→ Problem statement
Your task is to work out how many lines in the data that follows hold "mxfantasy" and to state that number alone.

→ Dataset excerpts
^^^^
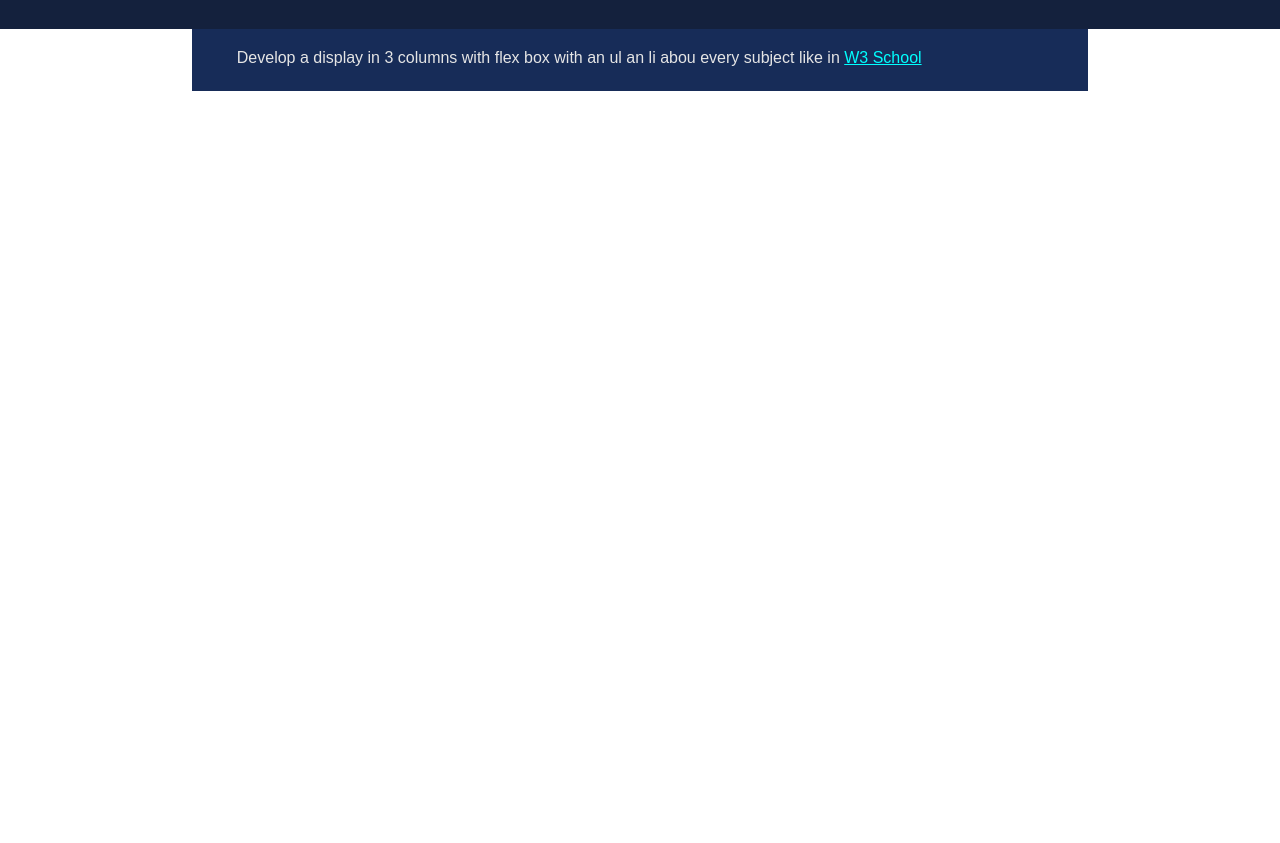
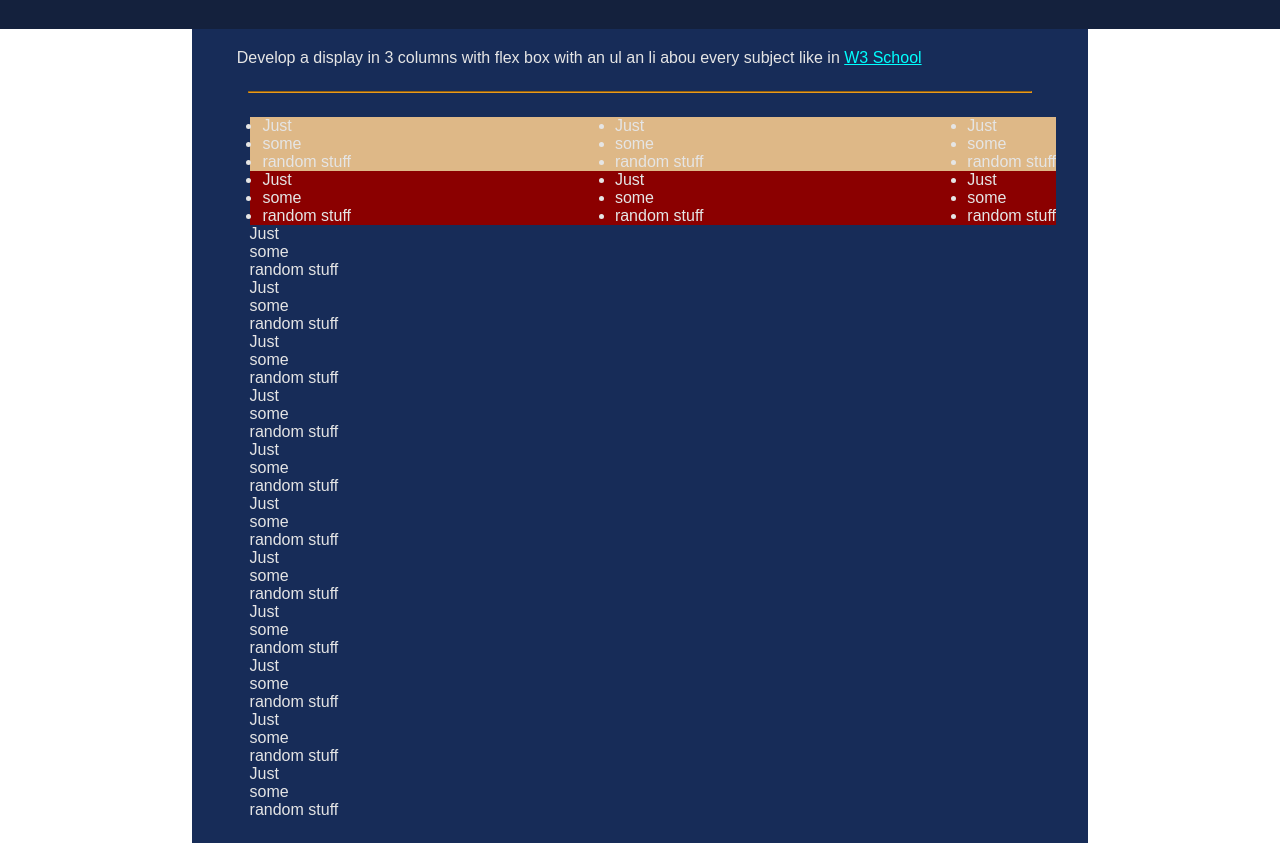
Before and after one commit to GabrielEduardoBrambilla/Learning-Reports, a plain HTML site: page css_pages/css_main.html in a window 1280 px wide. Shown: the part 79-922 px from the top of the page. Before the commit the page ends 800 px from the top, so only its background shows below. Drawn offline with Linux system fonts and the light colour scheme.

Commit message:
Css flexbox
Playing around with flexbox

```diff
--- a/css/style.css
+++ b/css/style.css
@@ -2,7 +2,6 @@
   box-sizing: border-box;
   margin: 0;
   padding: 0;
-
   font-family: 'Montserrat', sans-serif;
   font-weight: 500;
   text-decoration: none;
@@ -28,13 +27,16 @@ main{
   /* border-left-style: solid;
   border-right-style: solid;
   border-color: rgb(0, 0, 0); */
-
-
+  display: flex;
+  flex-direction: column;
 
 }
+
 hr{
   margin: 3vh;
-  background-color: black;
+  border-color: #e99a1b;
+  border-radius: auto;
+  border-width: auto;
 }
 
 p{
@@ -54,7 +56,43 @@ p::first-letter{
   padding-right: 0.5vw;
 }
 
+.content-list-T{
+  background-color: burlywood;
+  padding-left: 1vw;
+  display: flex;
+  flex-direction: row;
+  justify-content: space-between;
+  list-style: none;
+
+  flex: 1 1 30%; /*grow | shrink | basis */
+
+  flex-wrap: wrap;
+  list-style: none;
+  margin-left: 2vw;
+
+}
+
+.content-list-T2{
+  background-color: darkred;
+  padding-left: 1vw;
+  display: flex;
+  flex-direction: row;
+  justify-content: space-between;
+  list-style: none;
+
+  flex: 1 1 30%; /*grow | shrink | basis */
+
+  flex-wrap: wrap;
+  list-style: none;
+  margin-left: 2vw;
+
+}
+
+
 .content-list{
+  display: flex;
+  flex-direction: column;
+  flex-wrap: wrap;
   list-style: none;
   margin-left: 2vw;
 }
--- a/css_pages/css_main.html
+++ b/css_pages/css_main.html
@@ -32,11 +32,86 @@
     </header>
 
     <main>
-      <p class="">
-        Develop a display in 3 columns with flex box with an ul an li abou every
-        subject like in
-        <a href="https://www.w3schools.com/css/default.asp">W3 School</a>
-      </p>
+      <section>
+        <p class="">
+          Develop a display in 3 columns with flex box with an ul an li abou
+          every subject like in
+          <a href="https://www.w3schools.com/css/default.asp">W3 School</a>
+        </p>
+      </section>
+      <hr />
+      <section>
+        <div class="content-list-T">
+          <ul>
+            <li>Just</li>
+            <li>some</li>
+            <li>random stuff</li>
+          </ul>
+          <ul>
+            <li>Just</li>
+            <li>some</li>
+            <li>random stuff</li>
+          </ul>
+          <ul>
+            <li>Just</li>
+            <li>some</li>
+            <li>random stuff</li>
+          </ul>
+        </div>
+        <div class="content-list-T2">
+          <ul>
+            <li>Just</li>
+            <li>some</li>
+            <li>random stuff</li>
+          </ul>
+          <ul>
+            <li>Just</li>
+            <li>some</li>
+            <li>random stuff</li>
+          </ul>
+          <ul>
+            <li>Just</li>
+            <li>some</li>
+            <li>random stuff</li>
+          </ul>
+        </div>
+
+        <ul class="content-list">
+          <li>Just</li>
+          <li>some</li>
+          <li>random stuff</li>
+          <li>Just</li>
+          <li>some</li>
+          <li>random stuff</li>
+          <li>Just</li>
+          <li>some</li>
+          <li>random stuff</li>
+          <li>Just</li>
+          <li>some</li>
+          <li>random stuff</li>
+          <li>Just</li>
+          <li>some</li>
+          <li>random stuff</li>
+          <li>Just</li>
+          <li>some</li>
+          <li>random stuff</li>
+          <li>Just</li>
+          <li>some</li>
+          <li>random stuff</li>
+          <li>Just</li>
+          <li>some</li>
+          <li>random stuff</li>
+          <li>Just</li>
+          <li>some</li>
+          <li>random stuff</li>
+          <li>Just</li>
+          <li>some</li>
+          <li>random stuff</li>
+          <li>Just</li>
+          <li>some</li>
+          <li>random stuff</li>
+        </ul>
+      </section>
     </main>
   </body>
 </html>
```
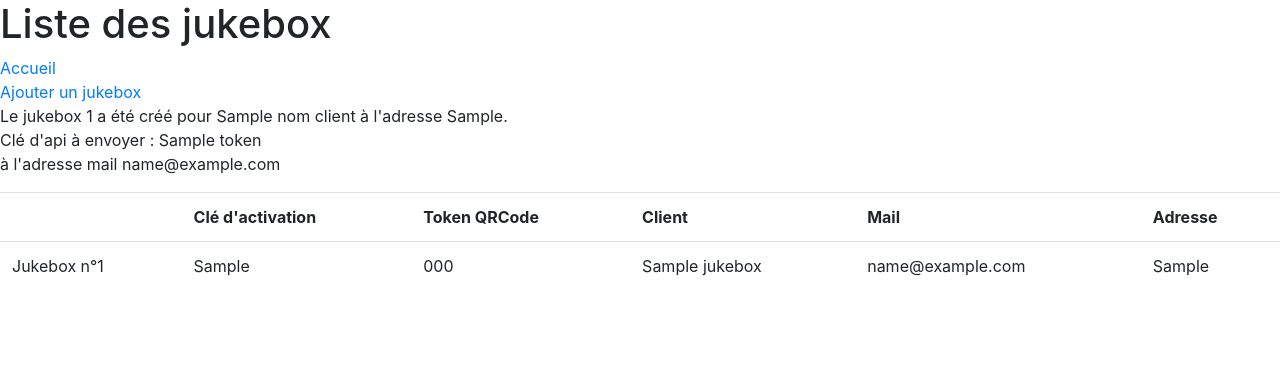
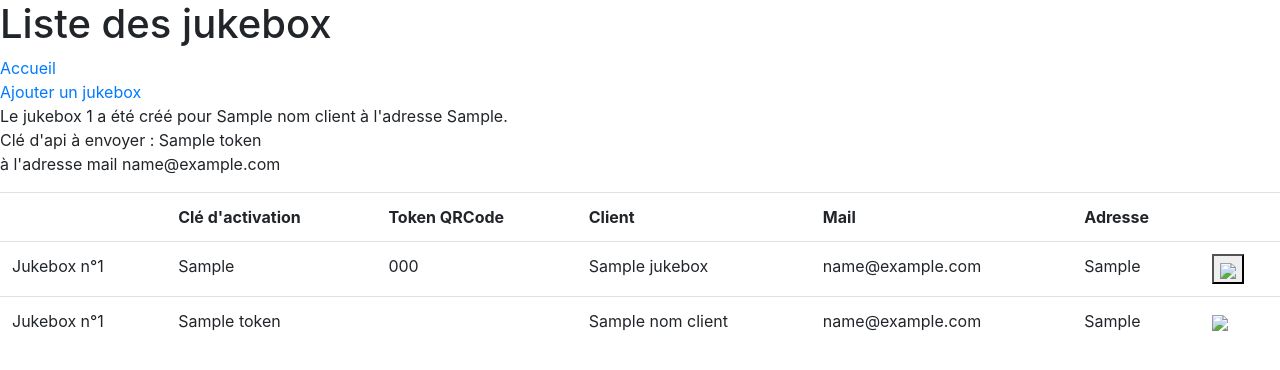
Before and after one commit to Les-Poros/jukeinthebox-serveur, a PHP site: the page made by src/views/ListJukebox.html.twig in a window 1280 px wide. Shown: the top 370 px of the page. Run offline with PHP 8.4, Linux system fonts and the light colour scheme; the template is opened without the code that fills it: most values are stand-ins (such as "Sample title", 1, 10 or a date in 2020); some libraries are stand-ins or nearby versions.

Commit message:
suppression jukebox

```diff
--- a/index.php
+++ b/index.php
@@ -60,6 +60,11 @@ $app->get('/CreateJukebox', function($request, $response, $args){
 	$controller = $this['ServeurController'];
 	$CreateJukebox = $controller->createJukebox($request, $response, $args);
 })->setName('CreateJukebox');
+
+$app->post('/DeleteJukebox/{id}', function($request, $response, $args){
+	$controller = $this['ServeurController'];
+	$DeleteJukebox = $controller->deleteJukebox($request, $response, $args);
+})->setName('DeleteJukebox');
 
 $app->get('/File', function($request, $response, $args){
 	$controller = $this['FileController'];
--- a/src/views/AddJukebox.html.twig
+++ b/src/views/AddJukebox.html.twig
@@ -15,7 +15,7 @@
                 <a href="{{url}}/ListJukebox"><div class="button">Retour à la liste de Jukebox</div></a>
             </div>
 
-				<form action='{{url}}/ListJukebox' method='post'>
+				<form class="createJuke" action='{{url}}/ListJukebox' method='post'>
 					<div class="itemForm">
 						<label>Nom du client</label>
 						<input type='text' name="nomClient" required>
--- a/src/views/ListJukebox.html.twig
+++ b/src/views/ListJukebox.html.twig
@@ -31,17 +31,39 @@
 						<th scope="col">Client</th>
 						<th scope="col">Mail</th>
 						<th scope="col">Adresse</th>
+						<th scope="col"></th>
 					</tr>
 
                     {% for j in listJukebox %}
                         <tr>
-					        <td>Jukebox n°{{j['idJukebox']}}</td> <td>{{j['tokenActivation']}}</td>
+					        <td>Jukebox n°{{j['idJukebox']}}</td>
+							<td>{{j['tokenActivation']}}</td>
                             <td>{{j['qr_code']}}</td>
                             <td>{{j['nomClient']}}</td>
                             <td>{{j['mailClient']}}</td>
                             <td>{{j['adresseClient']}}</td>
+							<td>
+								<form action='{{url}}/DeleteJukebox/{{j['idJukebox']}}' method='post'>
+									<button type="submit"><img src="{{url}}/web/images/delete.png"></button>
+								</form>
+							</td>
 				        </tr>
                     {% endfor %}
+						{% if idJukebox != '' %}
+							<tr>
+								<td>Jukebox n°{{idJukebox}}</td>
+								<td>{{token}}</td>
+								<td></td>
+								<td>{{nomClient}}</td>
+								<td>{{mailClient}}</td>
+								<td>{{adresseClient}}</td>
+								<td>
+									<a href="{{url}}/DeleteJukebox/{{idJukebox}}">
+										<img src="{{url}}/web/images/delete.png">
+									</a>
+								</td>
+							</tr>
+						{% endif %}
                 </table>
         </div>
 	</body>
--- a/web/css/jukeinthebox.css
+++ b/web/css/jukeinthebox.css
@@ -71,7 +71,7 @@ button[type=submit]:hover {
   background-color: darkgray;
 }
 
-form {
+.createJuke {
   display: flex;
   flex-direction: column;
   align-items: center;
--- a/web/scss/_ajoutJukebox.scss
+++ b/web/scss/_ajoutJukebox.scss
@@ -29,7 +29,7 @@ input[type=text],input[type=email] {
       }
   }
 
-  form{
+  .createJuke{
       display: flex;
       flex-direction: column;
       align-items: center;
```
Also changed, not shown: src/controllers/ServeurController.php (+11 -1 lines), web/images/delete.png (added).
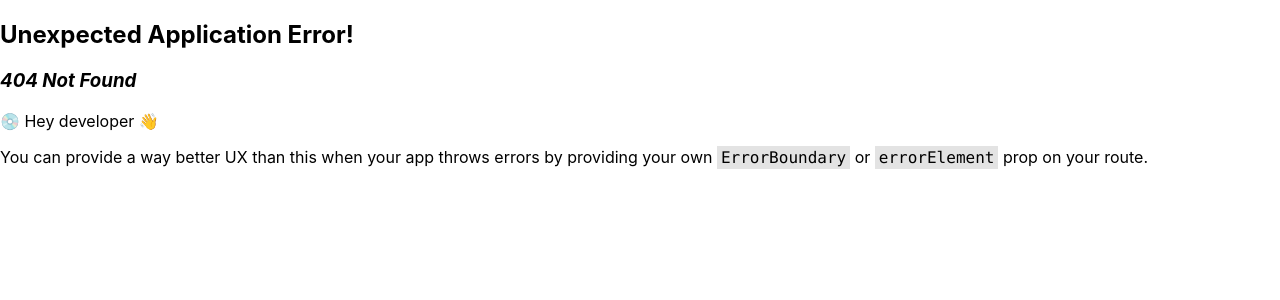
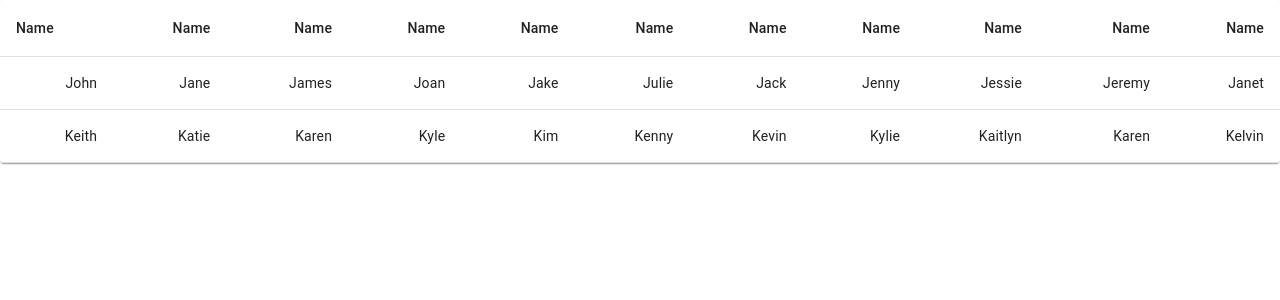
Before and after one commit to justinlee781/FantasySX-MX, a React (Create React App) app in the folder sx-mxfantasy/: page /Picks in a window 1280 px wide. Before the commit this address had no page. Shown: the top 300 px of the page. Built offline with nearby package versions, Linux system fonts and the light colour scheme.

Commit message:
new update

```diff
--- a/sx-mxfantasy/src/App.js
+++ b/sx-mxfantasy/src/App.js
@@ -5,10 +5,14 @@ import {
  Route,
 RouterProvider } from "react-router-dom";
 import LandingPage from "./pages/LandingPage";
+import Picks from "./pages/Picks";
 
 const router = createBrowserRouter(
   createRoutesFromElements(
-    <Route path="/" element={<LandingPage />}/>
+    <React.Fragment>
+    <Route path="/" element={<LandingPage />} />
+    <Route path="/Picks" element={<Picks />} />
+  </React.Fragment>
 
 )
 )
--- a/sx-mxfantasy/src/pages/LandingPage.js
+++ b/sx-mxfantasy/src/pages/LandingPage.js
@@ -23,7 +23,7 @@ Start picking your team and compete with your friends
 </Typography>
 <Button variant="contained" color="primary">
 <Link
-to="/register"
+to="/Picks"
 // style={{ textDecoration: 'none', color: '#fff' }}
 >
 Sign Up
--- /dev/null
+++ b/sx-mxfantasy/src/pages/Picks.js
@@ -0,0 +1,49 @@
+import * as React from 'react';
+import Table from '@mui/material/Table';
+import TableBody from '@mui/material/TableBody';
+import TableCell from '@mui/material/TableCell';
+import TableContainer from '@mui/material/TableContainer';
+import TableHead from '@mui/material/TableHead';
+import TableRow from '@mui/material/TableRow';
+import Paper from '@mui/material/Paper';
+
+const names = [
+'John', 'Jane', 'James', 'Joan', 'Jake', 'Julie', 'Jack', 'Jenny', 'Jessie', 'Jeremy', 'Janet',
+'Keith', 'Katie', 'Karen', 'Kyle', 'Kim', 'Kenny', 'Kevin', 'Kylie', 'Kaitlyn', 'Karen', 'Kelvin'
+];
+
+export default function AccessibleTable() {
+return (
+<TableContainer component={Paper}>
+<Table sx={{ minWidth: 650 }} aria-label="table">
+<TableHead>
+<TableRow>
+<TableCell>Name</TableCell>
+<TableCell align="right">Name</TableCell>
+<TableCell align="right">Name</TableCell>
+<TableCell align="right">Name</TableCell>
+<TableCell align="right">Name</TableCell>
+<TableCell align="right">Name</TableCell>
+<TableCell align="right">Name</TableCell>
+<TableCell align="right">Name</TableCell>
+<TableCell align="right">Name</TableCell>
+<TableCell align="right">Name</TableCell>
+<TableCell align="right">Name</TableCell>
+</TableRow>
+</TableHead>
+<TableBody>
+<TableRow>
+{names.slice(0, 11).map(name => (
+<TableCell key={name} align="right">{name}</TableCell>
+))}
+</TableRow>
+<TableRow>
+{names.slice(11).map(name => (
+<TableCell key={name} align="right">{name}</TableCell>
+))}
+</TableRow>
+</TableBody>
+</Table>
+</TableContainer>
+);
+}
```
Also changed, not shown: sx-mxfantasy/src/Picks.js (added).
^^^^
→ Result
7